Building for the Builders

While the entire campus came to a halt during the summers, the Architecture department of NITR transformed greatly from a small neglected classroom to a satisfying, resolute department building.

The Council of Architecture (COA), an organization whose permit is mandatory for any architectural institute for its students to receive the degree, paid a most awaited visit to the department this summer, on the 24th of June. It was this guiding force that led to an impressive makeover of the departmental building, within a short span of time.


Having started as a small classroom, the two storied department now comprises of two well-maintained classrooms, a neat apposite drafting studio, three faculty chambers, a computer lab, a materials museum and a departmental library. The classrooms, one on each floor, have evolved into smart-rooms with display boards, AV support and new furniture. The studios are efficiently designed to provide for a good strength of 30. The computer lab is with some 35 systems, which shall be used by the students for graphics as well as non-graphics software. Right behind this lab is the departmental library; though not quite like an established book gallery, but with around 470 architectural books, this library serves the students surprisingly well. To the right extreme of the building is the materials museum that has been set up with the idea of providing the students with exposure to the various gradations of the widely used resources in the very field. Furthermore, arrangements have been in progress in the backyard of the department to come up with a proper provision to provide hands-on experience in field work to our future architects. While the classrooms are perfectly ready for the freshman year, the work in the second studio and library is yet to be completed.

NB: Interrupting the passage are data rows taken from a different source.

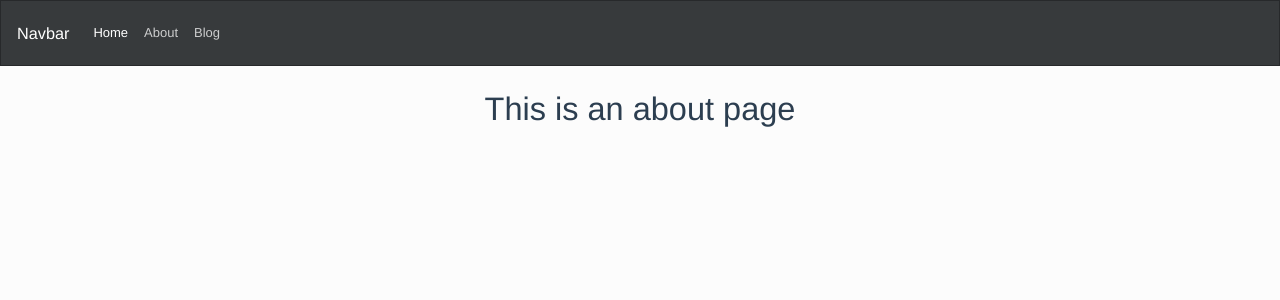
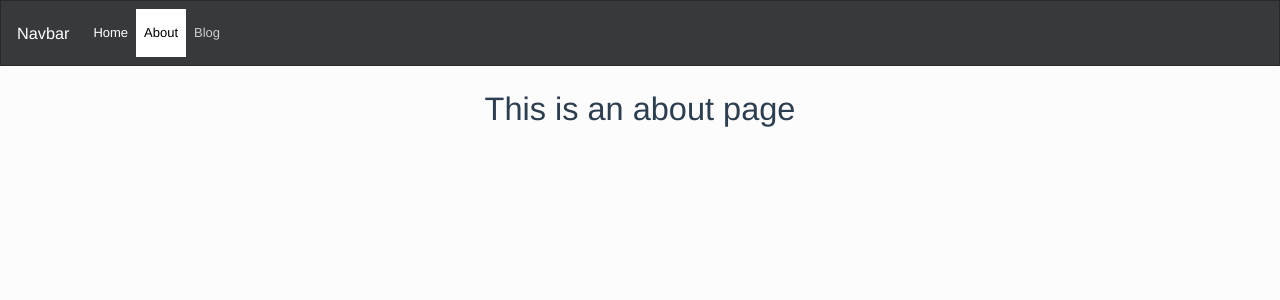
Before and after one commit to moneambenbelgacem/vue3-router, a Vue app in the folder vue-router-project/: page /about in a window 1280 px wide. Shown: the top 300 px of the page. Built offline with nearby package versions, Linux system fonts and the light colour scheme.

Commit message:
ajout css nav bar

```diff
--- a/vue-router-project/src/components/NavBar.vue
+++ b/vue-router-project/src/components/NavBar.vue
@@ -1,6 +1,6 @@
 <template lang="">
   <div>
-    <nav class="navbar navbar-expand-lg navbar-dark bg-dark">
+    <nav class="navbar navbar-expand-lg navbar-dark bg-dark ">
       <a class="navbar-brand" href="#">Navbar</a>
       <button
         class="navbar-toggler"
@@ -40,4 +40,9 @@
 <script>
 export default {};
 </script>
-<style lang=""></style>
+<style scoped>
+.router-link-active {
+  color: black !important;
+  background: white;
+}
+</style>
```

The department is yet to be sorted in many of its aspects. A certain clumsiness lingers. The building lacks proper sanitation facilities. Though there are bathrooms, they are in a filthy condition that makes them unsuitable for use. Moreover the department might have to face some ambiguity with the enrollment of a new batch of students, due to a shortage in the necessary utilities.

This new department is certainly making a good effort to reach heights, but it has yet to delve into the undiscovered waters.